(Change listing data)
╔══
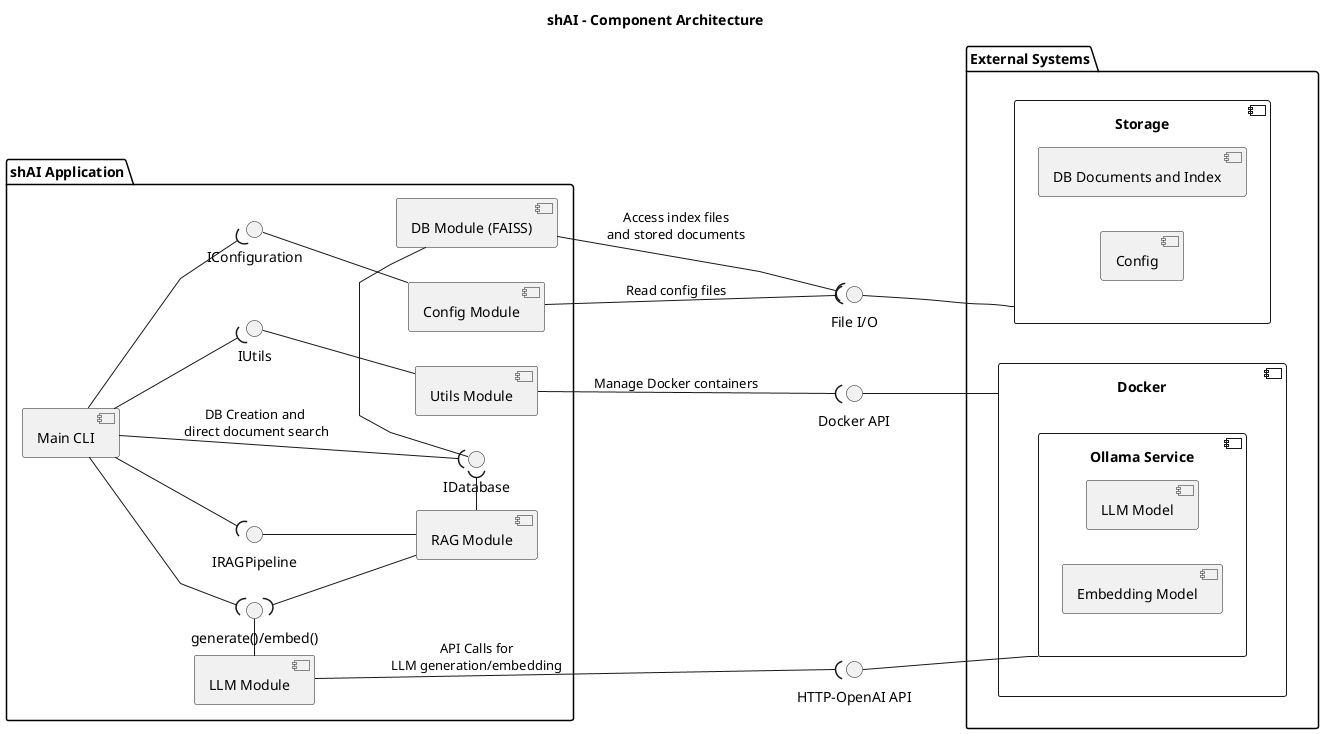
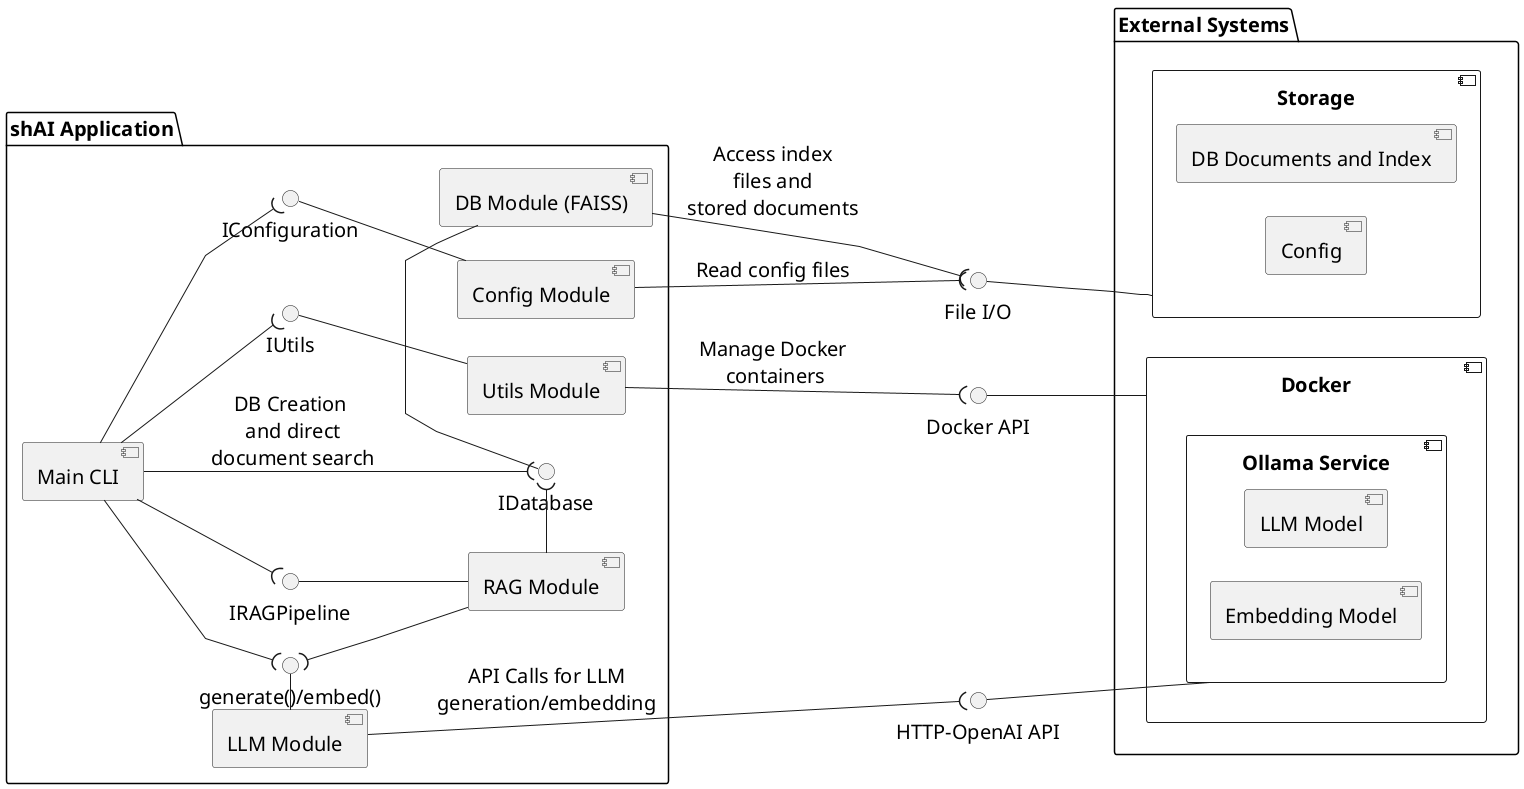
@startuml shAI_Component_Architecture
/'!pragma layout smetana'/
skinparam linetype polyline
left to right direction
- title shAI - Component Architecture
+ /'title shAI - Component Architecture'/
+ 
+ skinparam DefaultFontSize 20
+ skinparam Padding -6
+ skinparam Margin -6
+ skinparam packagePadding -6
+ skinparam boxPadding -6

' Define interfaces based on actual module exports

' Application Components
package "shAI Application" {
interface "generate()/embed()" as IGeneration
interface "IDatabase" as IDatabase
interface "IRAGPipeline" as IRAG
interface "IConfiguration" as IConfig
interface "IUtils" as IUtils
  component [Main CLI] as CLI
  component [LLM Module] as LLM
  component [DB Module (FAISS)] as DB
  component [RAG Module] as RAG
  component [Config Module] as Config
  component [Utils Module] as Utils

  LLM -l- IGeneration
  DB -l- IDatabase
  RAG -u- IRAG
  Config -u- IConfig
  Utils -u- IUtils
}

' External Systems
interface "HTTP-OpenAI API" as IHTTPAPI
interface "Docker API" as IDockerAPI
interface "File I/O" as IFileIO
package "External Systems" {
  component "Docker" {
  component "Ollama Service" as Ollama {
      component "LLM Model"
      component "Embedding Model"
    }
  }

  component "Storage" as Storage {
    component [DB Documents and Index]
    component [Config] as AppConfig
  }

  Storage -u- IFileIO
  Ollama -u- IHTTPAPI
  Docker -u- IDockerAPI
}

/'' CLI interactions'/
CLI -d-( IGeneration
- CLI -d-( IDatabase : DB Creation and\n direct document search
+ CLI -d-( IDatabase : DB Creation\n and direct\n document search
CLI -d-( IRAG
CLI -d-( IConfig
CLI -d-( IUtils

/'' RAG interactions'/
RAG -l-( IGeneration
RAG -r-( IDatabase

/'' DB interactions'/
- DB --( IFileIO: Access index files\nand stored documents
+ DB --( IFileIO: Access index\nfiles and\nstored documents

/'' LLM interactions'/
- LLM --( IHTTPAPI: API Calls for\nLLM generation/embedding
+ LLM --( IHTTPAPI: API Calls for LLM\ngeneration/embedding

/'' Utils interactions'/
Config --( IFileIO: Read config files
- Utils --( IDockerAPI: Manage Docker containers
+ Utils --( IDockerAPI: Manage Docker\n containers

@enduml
╚══
■ **Brief**
Exclude the images and copy every record above exactly.

■ **Exercise response**
@startuml shAI_Component_Architecture
/'!pragma layout smetana'/
skinparam linetype polyline
left to right direction
- title shAI - Component Architecture
+ /'title shAI - Component Architecture'/
+ 
+ skinparam DefaultFontSize 20
+ skinparam Padding -6
+ skinparam Margin -6
+ skinparam packagePadding -6
+ skinparam boxPadding -6

' Define interfaces based on actual module exports

' Application Components
package "shAI Application" {
interface "generate()/embed()" as IGeneration
interface "IDatabase" as IDatabase
interface "IRAGPipeline" as IRAG
interface "IConfiguration" as IConfig
interface "IUtils" as IUtils
  component [Main CLI] as CLI
  component [LLM Module] as LLM
  component [DB Module (FAISS)] as DB
  component [RAG Module] as RAG
  component [Config Module] as Config
  component [Utils Module] as Utils

  LLM -l- IGeneration
  DB -l- IDatabase
  RAG -u- IRAG
  Config -u- IConfig
  Utils -u- IUtils
}

' External Systems
interface "HTTP-OpenAI API" as IHTTPAPI
interface "Docker API" as IDockerAPI
interface "File I/O" as IFileIO
package "External Systems" {
  component "Docker" {
  component "Ollama Service" as Ollama {
      component "LLM Model"
      component "Embedding Model"
    }
  }

  component "Storage" as Storage {
    component [DB Documents and Index]
    component [Config] as AppConfig
  }

  Storage -u- IFileIO
  Ollama -u- IHTTPAPI
  Docker -u- IDockerAPI
}

/'' CLI interactions'/
CLI -d-( IGeneration
- CLI -d-( IDatabase : DB Creation and\n direct document search
+ CLI -d-( IDatabase : DB Creation\n and direct\n document search
CLI -d-( IRAG
CLI -d-( IConfig
CLI -d-( IUtils

/'' RAG interactions'/
RAG -l-( IGeneration
RAG -r-( IDatabase

/'' DB interactions'/
- DB --( IFileIO: Access index files\nand stored documents
+ DB --( IFileIO: Access index\nfiles and\nstored documents

/'' LLM interactions'/
- LLM --( IHTTPAPI: API Calls for\nLLM generation/embedding
+ LLM --( IHTTPAPI: API Calls for LLM\ngeneration/embedding

/'' Utils interactions'/
Config --( IFileIO: Read config files
- Utils --( IDockerAPI: Manage Docker containers
+ Utils --( IDockerAPI: Manage Docker\n containers

@enduml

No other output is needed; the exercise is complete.